This morning at the temple, a father had his 6 year old daughter lead the singing. I appreciated his fathering. He started her off on each line and then let her go on alone. When she found her voice and rhythm, he stayed quiet. When she wobbled, which was only once, he got her back on track. In the end she felt she did it all by herself, which is what great parenting does. Close enough but not in the way.
In Krishna Book, we find a beautiful dedication by Srila Prabhupada, the author, to his father:
“To My Father, Gour Mohan De (1849-1930 - A pure devotee of Kṛṣṇa, who raised me as a Kṛṣṇa conscious child from the beginning of my life. In my boyhood ages he instructed me how to play the mṛdanga.
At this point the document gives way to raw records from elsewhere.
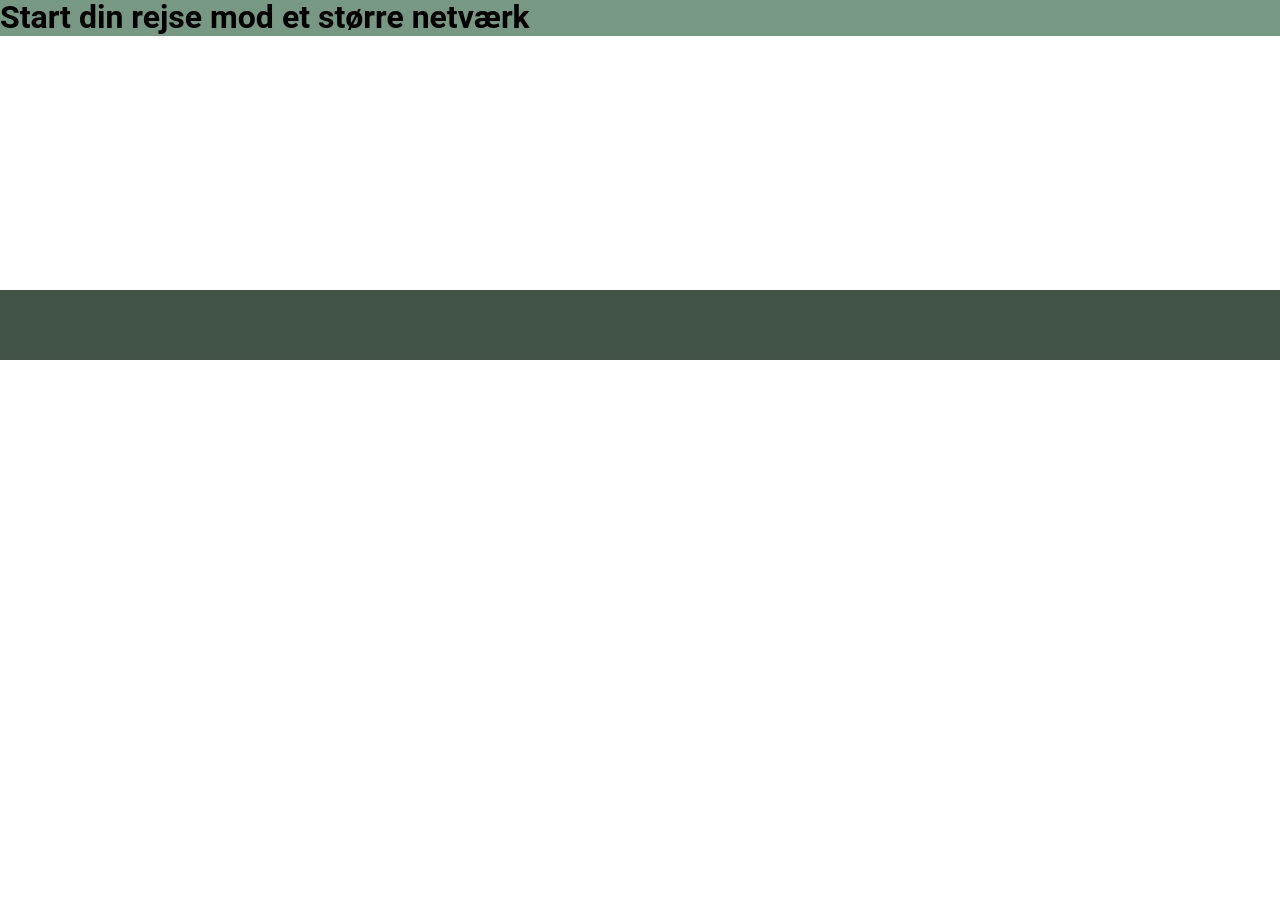
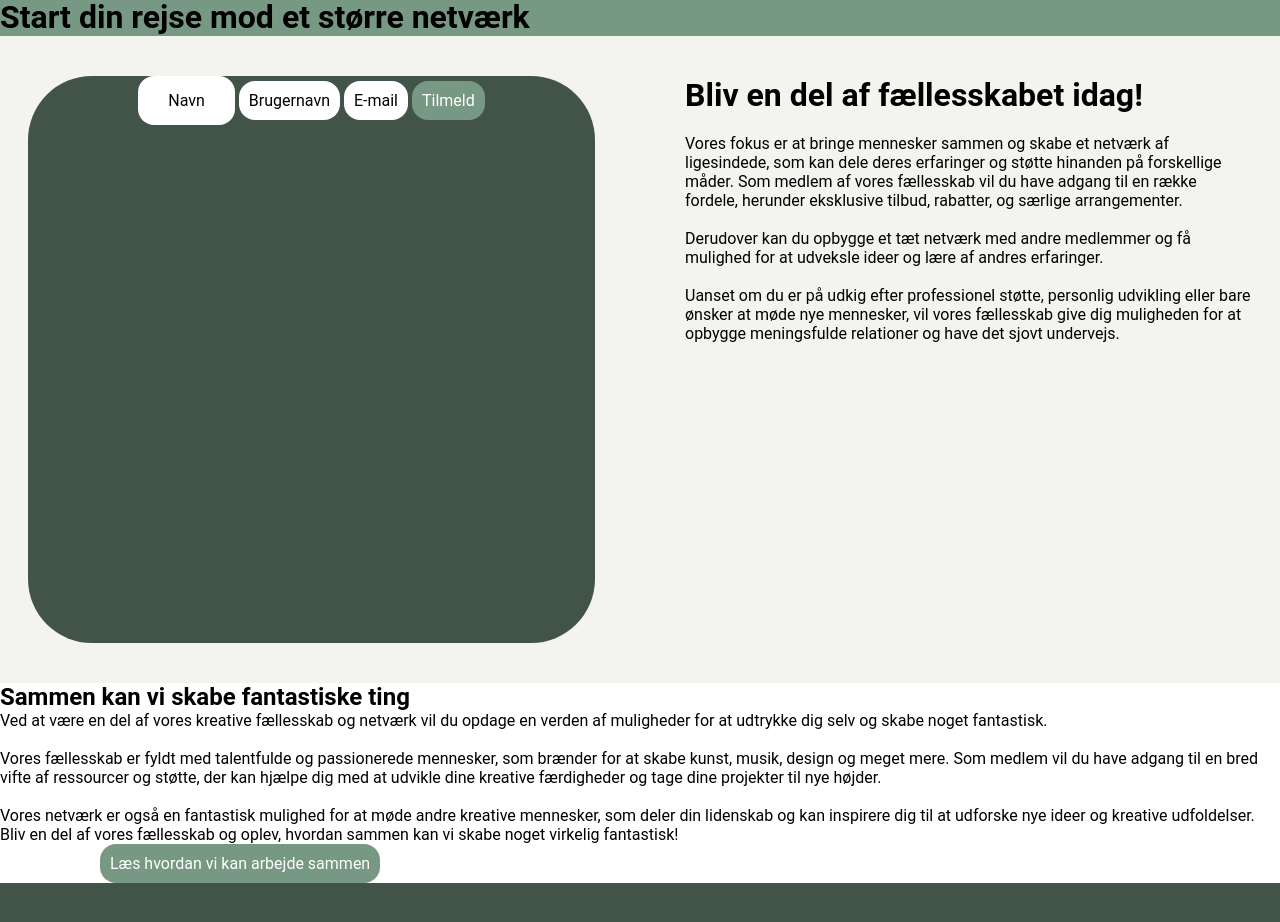
Before and after one commit to Insu1980/mockup-opgave-c, a plain HTML site: page index.html in a window 1280 px wide. Shown: the part 440-1362 px from the top of the page. Before the commit the page ends 800 px from the top, so only its background shows below. Drawn offline with Linux system fonts and the light colour scheme.

Commit message:
buttons and text by the side

```diff
--- a/css/style.css
+++ b/css/style.css
@@ -16,7 +16,74 @@ header {
     justify-content: space-between;
     width: 100%;
 }
+/**Main**/
 main {}
+.hero {
+ background-color: #F3F4EF;
+padding: 40px 28px;
+text-align: left;
+}
+.hero h1 {
+    font-size: 2em;
+    margin-bottom: 20px;
+}
+.hero p {
+    font-size: 1,2rem;
+    margin-bottom: 30px;
+}
+.hero div {
+    display: flex;
+    flex-direction: column;
+    align-items: center;
+}
+.hero div:nth-of-type(1) {
+    background-color: #425348;
+    aspect-ratio: 2/2;
+    border-radius: 4rem;
+}
+.btn1 {
+    display: inline-block;
+    background-color: white;
+    padding: 15px 30px;
+    margin-bottom: 15px;
+    border-radius: 1rem;
+    color: black;
+    text-decoration: none;
+    display: inline-block;
+}
+.btn2 {
+    background-color: white;
+    padding: 10px;
+    border-radius: 1rem;
+    color: black;
+    text-decoration: none;
+    display: inline-block;
+}
+.btn3 {
+    background-color: white;
+    padding: 10px;
+    border-radius: 1rem;
+    color: black;
+    text-decoration: none;
+    display: inline-block;
+}
+.btn4 {
+    background-color: #779882;
+    padding: 10px;
+    border-radius: 1rem;
+    color: white;
+    text-decoration: none;
+    display: inline-block;
+}
+.btn5 {
+    background-color: #779882;
+    padding: 10px;
+    border-radius: 1rem;
+    color: white;
+    text-decoration: none;
+    display: inline-block;
+    margin-left: 100px;
+}
 footer {
     background-color: #425348;
 }
@@ -43,5 +110,10 @@ img {
 }
 @media only screen and (min-width: 800px) {
 
+.hero {
+    display: grid;
+    grid-template-columns: 1fr 1fr;
+    gap: 90px;
 
 }
+}
--- a/index.html
+++ b/index.html
@@ -24,6 +24,31 @@
             <br>
             Start din rejse mod et større netværk</h1>
         </div>
+        <div class="hero">
+            <div>
+                <section>
+                    <a href="" class="btn1">Navn</a>
+                    <a href="" class="btn2">Brugernavn</a>
+                    <a href="" class="btn3">E-mail</a>
+                    <a href="" class="btn4">Tilmeld</a>
+                 </section>
+                </div>
+
+            <section>
+                <h1>Bliv en del af fællesskabet idag!</h1>
+                <p>Vores fokus er at bringe mennesker sammen og skabe et netværk af ligesindede, som kan dele deres erfaringer og støtte hinanden på forskellige måder. Som medlem af vores fællesskab vil du have adgang til en række fordele, herunder eksklusive tilbud, rabatter, og særlige arrangementer.<br><br>
+                    Derudover kan du opbygge et tæt netværk med andre medlemmer og få mulighed for at udveksle ideer og lære af andres erfaringer.<br><br>
+                    Uanset om du er på udkig efter professionel støtte, personlig udvikling eller bare ønsker at møde nye mennesker, vil vores fællesskab give dig muligheden for at opbygge meningsfulde relationer og have det sjovt undervejs.</p>
+            </section>
+        </div>
+
+        <section>
+            <h2>Sammen kan vi skabe fantastiske ting</h2>
+            <div>Ved at være en del af vores kreative fællesskab og netværk vil du opdage en verden af muligheder for at udtrykke dig selv og skabe noget fantastisk.<br><br>
+                Vores fællesskab er fyldt med talentfulde og passionerede mennesker, som brænder for at skabe kunst, musik, design og meget mere. Som medlem vil du have adgang til en bred vifte af ressourcer og støtte, der kan hjælpe dig med at udvikle dine kreative færdigheder og tage dine projekter til nye højder.<br><br>
+                Vores netværk er også en fantastisk mulighed for at møde andre kreative mennesker, som deler din lidenskab og kan inspirere dig til at udforske nye ideer og kreative udfoldelser. Bliv en del af vores fællesskab og oplev, hvordan sammen kan vi skabe noget virkelig fantastisk!</div>
+                <a href="" class="btn5">Læs hvordan vi kan arbejde sammen</a>
+        </section>
     </main>
     <footer></footer>
 </body>
```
He gave me Rādhā-Kṛṣṇa Vigraha to worship, and he gave me Jagannātha-Ratha to duly observe the festival as my childhood play. He was kind to me, and I imbibed from him the ideas later on solidified by my spiritual master, the eternal father.”
‘He was kind to me’. Kindness is the quality of being friendly, generous, and considerate. When a child is treated with kindness, he learns to be kind. When our efforts to help others are done with kindness, it’s a double result. The help may be seen on the outside, but the kindness nourishes within. Kindness makes people feel valued, feel seen.
Krishna, the supreme father, is known to be kind to everyone - “The Lord is equally kind to everyone, as the sun is equal in distributing its rays over everyone.” Also it is said that “the Lord is equally kind to everyone because He treats every living being as a friend yet maintains Himself as Paramatma regardless of the circumstances of the living entities.” 5.18
What a great Father we have! The Paramatma, the supersoul in our heart, is close by, and ready to nudge us to remembrance of what we have forgotten. That’s a gift we have, not just on Father’s Day, but everyday.